Exercise aim ::
Reproduce each line of the data exactly as it is.

________________________________________

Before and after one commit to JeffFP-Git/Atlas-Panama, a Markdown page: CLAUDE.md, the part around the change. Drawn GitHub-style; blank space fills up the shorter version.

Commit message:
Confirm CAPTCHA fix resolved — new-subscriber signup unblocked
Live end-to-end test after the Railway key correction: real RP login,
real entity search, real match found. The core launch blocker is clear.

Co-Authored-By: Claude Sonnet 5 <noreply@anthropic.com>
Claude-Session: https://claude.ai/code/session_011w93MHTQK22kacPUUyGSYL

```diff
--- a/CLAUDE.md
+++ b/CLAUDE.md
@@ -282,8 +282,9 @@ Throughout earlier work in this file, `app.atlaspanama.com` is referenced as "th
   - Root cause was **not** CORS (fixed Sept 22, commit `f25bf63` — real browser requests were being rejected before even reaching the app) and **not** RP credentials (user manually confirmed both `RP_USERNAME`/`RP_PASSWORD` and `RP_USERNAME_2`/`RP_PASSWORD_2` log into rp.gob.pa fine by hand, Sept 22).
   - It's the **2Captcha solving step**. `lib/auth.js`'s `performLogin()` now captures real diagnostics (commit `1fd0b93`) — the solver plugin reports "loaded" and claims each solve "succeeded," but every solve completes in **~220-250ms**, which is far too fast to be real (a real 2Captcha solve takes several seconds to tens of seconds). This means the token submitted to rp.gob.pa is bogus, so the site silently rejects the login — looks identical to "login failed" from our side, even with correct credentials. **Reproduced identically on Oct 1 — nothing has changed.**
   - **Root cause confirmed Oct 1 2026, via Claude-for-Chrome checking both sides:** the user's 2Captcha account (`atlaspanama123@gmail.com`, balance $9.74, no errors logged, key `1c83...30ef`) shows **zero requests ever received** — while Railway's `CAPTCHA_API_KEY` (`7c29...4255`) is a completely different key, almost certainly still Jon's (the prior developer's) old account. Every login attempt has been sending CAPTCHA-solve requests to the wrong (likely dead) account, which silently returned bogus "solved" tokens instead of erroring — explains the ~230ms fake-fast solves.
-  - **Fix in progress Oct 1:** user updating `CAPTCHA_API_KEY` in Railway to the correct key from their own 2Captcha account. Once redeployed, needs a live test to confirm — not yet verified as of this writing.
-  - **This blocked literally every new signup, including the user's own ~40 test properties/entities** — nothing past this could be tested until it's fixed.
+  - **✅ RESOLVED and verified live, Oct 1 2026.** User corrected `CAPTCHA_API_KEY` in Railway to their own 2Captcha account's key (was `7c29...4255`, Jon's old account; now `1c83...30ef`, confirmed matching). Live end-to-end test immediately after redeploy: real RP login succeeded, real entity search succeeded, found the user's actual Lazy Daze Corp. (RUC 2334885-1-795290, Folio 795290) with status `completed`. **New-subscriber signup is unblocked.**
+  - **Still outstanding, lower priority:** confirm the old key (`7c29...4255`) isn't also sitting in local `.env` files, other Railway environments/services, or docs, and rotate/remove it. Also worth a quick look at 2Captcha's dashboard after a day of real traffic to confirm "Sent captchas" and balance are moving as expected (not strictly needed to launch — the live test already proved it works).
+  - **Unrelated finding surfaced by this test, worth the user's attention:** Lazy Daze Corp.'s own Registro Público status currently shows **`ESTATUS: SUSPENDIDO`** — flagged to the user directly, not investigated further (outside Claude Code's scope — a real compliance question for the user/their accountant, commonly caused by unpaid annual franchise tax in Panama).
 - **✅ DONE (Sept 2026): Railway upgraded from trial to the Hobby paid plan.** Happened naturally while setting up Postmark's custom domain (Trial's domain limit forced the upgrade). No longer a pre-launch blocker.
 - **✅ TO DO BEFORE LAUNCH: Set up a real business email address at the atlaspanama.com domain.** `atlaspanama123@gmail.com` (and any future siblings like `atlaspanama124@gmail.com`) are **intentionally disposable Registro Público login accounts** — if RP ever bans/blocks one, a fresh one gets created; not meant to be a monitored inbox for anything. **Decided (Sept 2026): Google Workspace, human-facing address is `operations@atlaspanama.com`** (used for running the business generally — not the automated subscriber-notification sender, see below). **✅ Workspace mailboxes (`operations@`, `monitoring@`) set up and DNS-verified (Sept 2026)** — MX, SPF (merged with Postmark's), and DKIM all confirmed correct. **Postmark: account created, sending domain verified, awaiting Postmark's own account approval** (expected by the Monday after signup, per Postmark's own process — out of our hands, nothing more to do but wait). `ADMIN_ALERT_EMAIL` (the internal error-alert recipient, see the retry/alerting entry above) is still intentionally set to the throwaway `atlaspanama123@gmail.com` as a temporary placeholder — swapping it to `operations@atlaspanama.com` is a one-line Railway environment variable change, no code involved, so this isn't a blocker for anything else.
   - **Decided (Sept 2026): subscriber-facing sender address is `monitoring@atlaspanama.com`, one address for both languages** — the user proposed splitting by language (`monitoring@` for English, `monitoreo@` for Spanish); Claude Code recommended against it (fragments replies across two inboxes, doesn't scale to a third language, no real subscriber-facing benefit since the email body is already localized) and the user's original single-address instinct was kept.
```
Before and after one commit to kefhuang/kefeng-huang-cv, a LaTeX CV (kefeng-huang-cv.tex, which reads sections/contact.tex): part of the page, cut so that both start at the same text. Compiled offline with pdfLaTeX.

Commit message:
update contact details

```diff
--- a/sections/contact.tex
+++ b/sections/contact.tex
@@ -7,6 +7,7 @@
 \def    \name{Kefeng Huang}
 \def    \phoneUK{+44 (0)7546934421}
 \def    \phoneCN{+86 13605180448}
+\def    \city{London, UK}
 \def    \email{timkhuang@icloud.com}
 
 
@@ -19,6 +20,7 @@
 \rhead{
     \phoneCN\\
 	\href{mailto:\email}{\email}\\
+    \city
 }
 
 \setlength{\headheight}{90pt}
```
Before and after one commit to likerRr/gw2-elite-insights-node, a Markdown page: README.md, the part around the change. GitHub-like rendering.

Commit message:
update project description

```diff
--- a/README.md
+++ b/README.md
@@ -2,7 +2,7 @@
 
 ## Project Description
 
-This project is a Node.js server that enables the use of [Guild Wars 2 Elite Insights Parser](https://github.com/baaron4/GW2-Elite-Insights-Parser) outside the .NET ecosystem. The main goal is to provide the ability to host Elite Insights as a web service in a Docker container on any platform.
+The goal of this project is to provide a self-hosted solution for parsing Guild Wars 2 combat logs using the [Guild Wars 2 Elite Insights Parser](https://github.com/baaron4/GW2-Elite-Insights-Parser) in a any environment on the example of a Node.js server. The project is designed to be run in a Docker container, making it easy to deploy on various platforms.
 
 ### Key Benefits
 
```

________________________________________

Output of the task ::
Before and after one commit to JeffFP-Git/Atlas-Panama, a Markdown page: CLAUDE.md, the part around the change. Drawn GitHub-style; blank space fills up the shorter version.

Commit message:
Confirm CAPTCHA fix resolved — new-subscriber signup unblocked
Live end-to-end test after the Railway key correction: real RP login,
real entity search, real match found. The core launch blocker is clear.

Co-Authored-By: Claude Sonnet 5 <noreply@anthropic.com>
Claude-Session: https://claude.ai/code/session_011w93MHTQK22kacPUUyGSYL

```diff
--- a/CLAUDE.md
+++ b/CLAUDE.md
@@ -282,8 +282,9 @@ Throughout earlier work in this file, `app.atlaspanama.com` is referenced as "th
   - Root cause was **not** CORS (fixed Sept 22, commit `f25bf63` — real browser requests were being rejected before even reaching the app) and **not** RP credentials (user manually confirmed both `RP_USERNAME`/`RP_PASSWORD` and `RP_USERNAME_2`/`RP_PASSWORD_2` log into rp.gob.pa fine by hand, Sept 22).
   - It's the **2Captcha solving step**. `lib/auth.js`'s `performLogin()` now captures real diagnostics (commit `1fd0b93`) — the solver plugin reports "loaded" and claims each solve "succeeded," but every solve completes in **~220-250ms**, which is far too fast to be real (a real 2Captcha solve takes several seconds to tens of seconds). This means the token submitted to rp.gob.pa is bogus, so the site silently rejects the login — looks identical to "login failed" from our side, even with correct credentials. **Reproduced identically on Oct 1 — nothing has changed.**
   - **Root cause confirmed Oct 1 2026, via Claude-for-Chrome checking both sides:** the user's 2Captcha account (`atlaspanama123@gmail.com`, balance $9.74, no errors logged, key `1c83...30ef`) shows **zero requests ever received** — while Railway's `CAPTCHA_API_KEY` (`7c29...4255`) is a completely different key, almost certainly still Jon's (the prior developer's) old account. Every login attempt has been sending CAPTCHA-solve requests to the wrong (likely dead) account, which silently returned bogus "solved" tokens instead of erroring — explains the ~230ms fake-fast solves.
-  - **Fix in progress Oct 1:** user updating `CAPTCHA_API_KEY` in Railway to the correct key from their own 2Captcha account. Once redeployed, needs a live test to confirm — not yet verified as of this writing.
-  - **This blocked literally every new signup, including the user's own ~40 test properties/entities** — nothing past this could be tested until it's fixed.
+  - **✅ RESOLVED and verified live, Oct 1 2026.** User corrected `CAPTCHA_API_KEY` in Railway to their own 2Captcha account's key (was `7c29...4255`, Jon's old account; now `1c83...30ef`, confirmed matching). Live end-to-end test immediately after redeploy: real RP login succeeded, real entity search succeeded, found the user's actual Lazy Daze Corp. (RUC 2334885-1-795290, Folio 795290) with status `completed`. **New-subscriber signup is unblocked.**
+  - **Still outstanding, lower priority:** confirm the old key (`7c29...4255`) isn't also sitting in local `.env` files, other Railway environments/services, or docs, and rotate/remove it. Also worth a quick look at 2Captcha's dashboard after a day of real traffic to confirm "Sent captchas" and balance are moving as expected (not strictly needed to launch — the live test already proved it works).
+  - **Unrelated finding surfaced by this test, worth the user's attention:** Lazy Daze Corp.'s own Registro Público status currently shows **`ESTATUS: SUSPENDIDO`** — flagged to the user directly, not investigated further (outside Claude Code's scope — a real compliance question for the user/their accountant, commonly caused by unpaid annual franchise tax in Panama).
 - **✅ DONE (Sept 2026): Railway upgraded from trial to the Hobby paid plan.** Happened naturally while setting up Postmark's custom domain (Trial's domain limit forced the upgrade). No longer a pre-launch blocker.
 - **✅ TO DO BEFORE LAUNCH: Set up a real business email address at the atlaspanama.com domain.** `atlaspanama123@gmail.com` (and any future siblings like `atlaspanama124@gmail.com`) are **intentionally disposable Registro Público login accounts** — if RP ever bans/blocks one, a fresh one gets created; not meant to be a monitored inbox for anything. **Decided (Sept 2026): Google Workspace, human-facing address is `operations@atlaspanama.com`** (used for running the business generally — not the automated subscriber-notification sender, see below). **✅ Workspace mailboxes (`operations@`, `monitoring@`) set up and DNS-verified (Sept 2026)** — MX, SPF (merged with Postmark's), and DKIM all confirmed correct. **Postmark: account created, sending domain verified, awaiting Postmark's own account approval** (expected by the Monday after signup, per Postmark's own process — out of our hands, nothing more to do but wait). `ADMIN_ALERT_EMAIL` (the internal error-alert recipient, see the retry/alerting entry above) is still intentionally set to the throwaway `atlaspanama123@gmail.com` as a temporary placeholder — swapping it to `operations@atlaspanama.com` is a one-line Railway environment variable change, no code involved, so this isn't a blocker for anything else.
   - **Decided (Sept 2026): subscriber-facing sender address is `monitoring@atlaspanama.com`, one address for both languages** — the user proposed splitting by language (`monitoring@` for English, `monitoreo@` for Spanish); Claude Code recommended against it (fragments replies across two inboxes, doesn't scale to a third language, no real subscriber-facing benefit since the email body is already localized) and the user's original single-address instinct was kept.
```
Before and after one commit to kefhuang/kefeng-huang-cv, a LaTeX CV (kefeng-huang-cv.tex, which reads sections/contact.tex): part of the page, cut so that both start at the same text. Compiled offline with pdfLaTeX.

Commit message:
update contact details

```diff
--- a/sections/contact.tex
+++ b/sections/contact.tex
@@ -7,6 +7,7 @@
 \def    \name{Kefeng Huang}
 \def    \phoneUK{+44 (0)7546934421}
 \def    \phoneCN{+86 13605180448}
+\def    \city{London, UK}
 \def    \email{timkhuang@icloud.com}
 
 
@@ -19,6 +20,7 @@
 \rhead{
     \phoneCN\\
 	\href{mailto:\email}{\email}\\
+    \city
 }
 
 \setlength{\headheight}{90pt}
```
Before and after one commit to likerRr/gw2-elite-insights-node, a Markdown page: README.md, the part around the change. GitHub-like rendering.

Commit message:
update project description

```diff
--- a/README.md
+++ b/README.md
@@ -2,7 +2,7 @@
 
 ## Project Description
 
-This project is a Node.js server that enables the use of [Guild Wars 2 Elite Insights Parser](https://github.com/baaron4/GW2-Elite-Insights-Parser) outside the .NET ecosystem. The main goal is to provide the ability to host Elite Insights as a web service in a Docker container on any platform.
+The goal of this project is to provide a self-hosted solution for parsing Guild Wars 2 combat logs using the [Guild Wars 2 Elite Insights Parser](https://github.com/baaron4/GW2-Elite-Insights-Parser) in a any environment on the example of a Node.js server. The project is designed to be run in a Docker container, making it easy to deploy on various platforms.
 
 ### Key Benefits
 
```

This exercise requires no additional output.